Data shown:
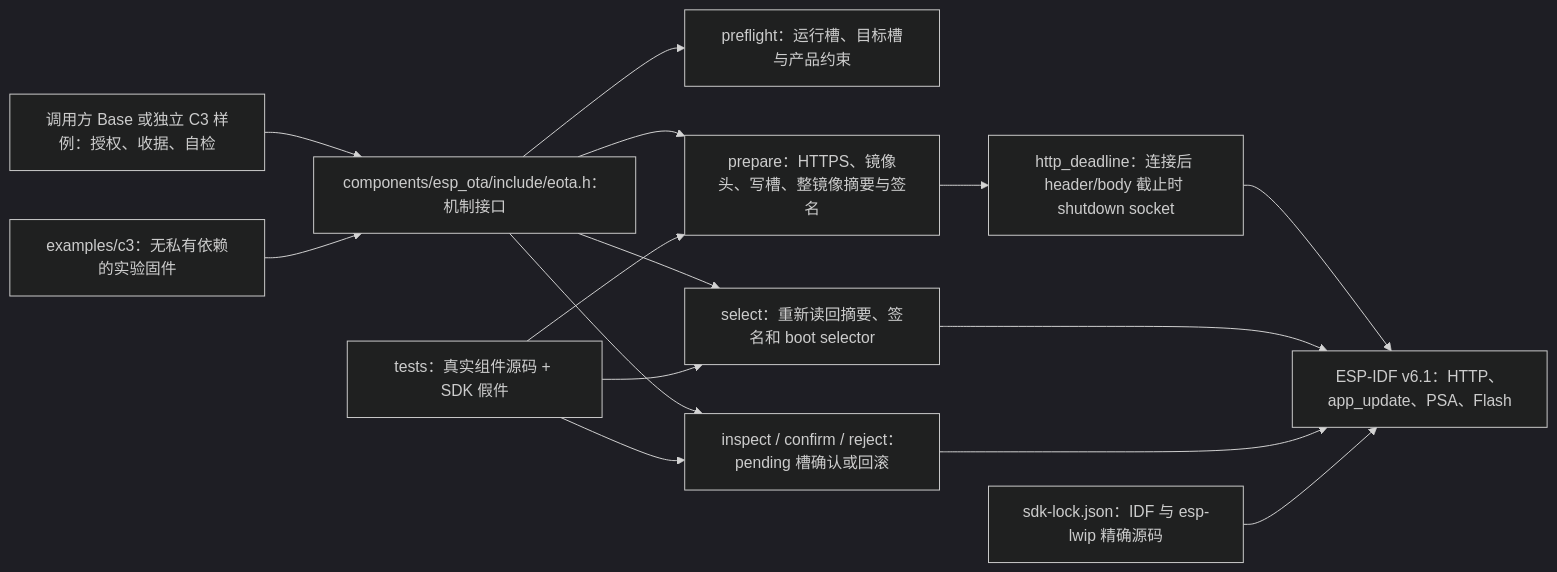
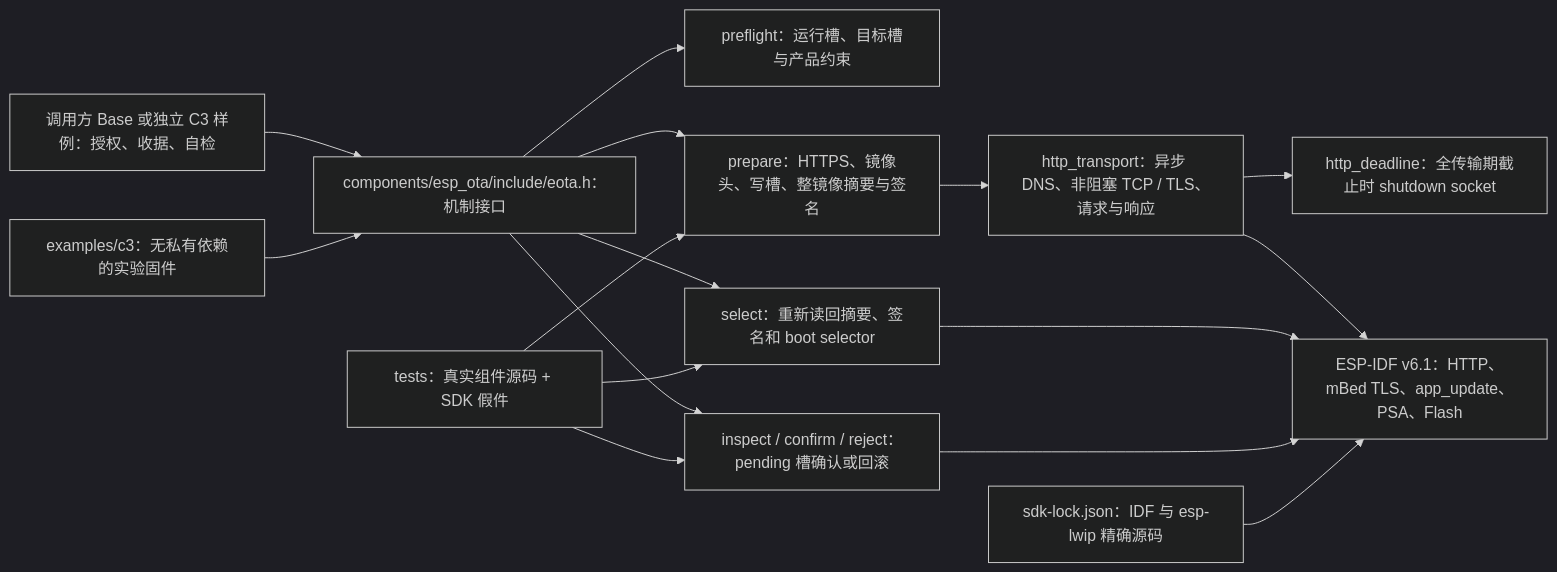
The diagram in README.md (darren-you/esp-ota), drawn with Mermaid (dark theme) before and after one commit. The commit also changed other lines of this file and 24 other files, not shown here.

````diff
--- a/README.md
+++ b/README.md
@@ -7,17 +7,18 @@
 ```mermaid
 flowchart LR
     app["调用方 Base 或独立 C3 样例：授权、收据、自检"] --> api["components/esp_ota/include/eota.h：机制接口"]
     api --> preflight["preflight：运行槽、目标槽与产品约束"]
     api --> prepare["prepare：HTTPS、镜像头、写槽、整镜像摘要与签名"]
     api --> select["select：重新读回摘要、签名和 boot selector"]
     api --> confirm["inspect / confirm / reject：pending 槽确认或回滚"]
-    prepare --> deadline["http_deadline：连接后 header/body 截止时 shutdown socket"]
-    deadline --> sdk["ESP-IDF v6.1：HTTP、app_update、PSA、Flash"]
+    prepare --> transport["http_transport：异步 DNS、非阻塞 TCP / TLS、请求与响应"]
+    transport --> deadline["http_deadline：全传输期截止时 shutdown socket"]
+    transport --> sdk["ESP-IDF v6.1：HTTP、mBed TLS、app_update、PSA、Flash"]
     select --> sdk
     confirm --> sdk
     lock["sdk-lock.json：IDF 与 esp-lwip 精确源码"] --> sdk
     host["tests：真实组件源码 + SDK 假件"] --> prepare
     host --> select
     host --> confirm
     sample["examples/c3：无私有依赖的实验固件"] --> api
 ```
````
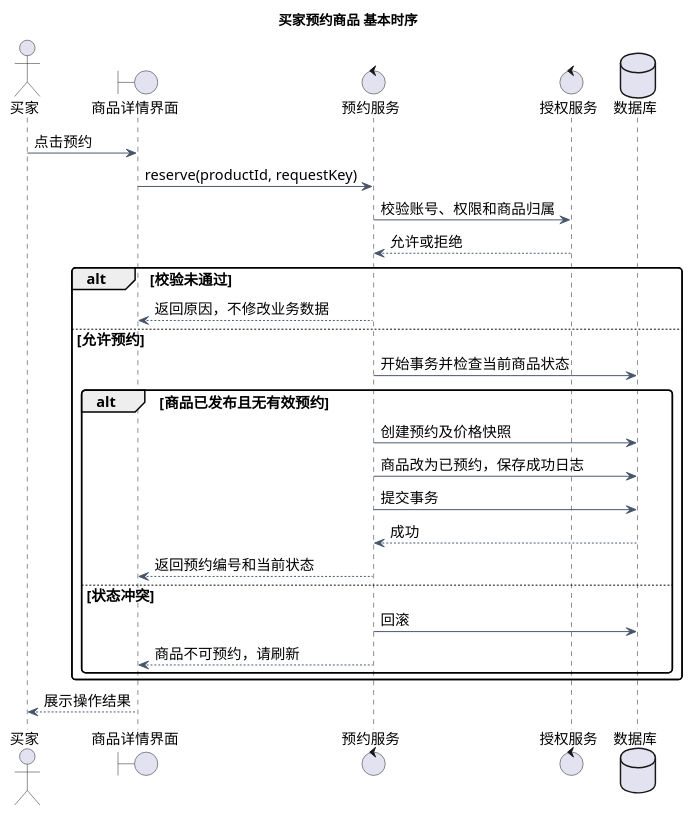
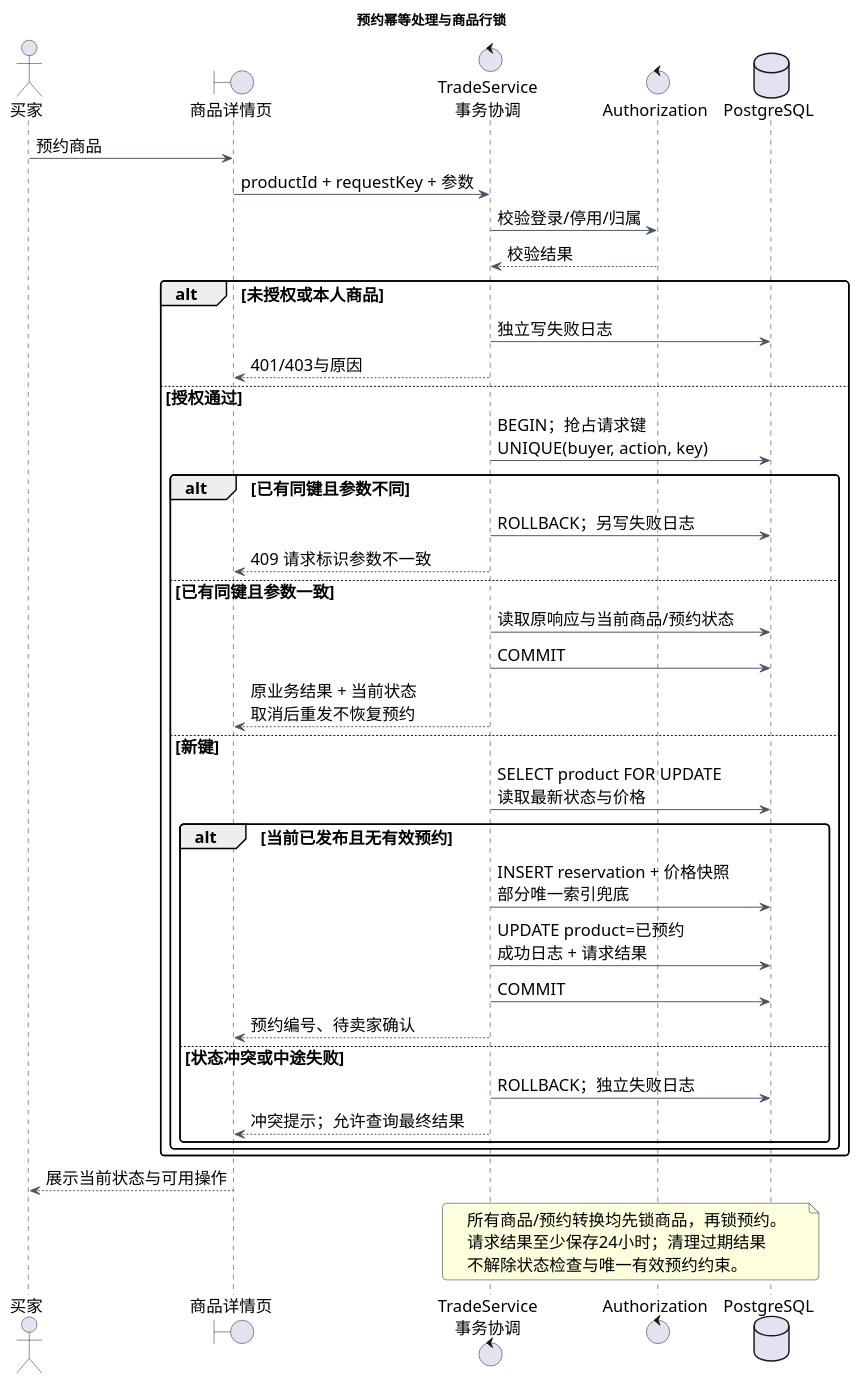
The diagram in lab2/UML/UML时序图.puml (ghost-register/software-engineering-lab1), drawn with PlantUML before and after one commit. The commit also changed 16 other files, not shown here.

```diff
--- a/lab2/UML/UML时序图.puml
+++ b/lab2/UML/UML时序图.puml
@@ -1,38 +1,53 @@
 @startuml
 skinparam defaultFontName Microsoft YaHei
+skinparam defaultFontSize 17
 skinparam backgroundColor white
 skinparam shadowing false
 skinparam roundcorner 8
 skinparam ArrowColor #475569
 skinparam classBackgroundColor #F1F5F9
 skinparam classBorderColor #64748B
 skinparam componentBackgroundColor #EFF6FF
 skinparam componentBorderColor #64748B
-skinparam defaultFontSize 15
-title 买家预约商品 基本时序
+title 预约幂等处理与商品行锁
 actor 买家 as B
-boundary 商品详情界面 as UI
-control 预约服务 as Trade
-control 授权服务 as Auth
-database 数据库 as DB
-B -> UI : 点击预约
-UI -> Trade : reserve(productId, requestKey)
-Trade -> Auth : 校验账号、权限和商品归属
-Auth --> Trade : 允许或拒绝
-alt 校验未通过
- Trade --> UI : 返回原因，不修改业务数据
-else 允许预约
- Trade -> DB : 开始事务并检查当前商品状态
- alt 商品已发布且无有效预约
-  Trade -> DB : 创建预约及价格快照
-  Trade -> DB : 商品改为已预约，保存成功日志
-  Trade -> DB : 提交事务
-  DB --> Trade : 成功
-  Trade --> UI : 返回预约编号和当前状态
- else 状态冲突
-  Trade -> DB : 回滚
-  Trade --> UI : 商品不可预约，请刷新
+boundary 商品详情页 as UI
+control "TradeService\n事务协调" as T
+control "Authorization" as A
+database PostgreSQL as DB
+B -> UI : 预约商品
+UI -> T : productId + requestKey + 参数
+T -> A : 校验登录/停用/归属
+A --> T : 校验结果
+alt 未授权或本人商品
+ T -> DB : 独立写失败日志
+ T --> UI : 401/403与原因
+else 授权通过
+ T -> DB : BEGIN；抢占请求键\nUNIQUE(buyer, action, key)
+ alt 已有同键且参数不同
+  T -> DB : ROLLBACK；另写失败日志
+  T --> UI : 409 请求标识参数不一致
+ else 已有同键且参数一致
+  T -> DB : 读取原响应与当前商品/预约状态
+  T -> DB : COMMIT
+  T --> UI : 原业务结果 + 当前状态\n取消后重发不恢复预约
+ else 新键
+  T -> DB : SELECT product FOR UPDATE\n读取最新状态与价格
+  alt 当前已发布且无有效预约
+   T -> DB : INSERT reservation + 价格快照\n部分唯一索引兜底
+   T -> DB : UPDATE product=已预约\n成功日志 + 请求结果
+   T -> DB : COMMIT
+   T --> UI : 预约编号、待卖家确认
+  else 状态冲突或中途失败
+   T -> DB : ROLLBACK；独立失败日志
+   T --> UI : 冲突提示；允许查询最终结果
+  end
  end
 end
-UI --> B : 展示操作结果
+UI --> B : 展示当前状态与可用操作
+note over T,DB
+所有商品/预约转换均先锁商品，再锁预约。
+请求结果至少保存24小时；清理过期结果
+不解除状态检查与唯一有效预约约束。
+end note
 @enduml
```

Work item:
State how many lines above include the word "else", and nothing more.

Reply to the exercise:
6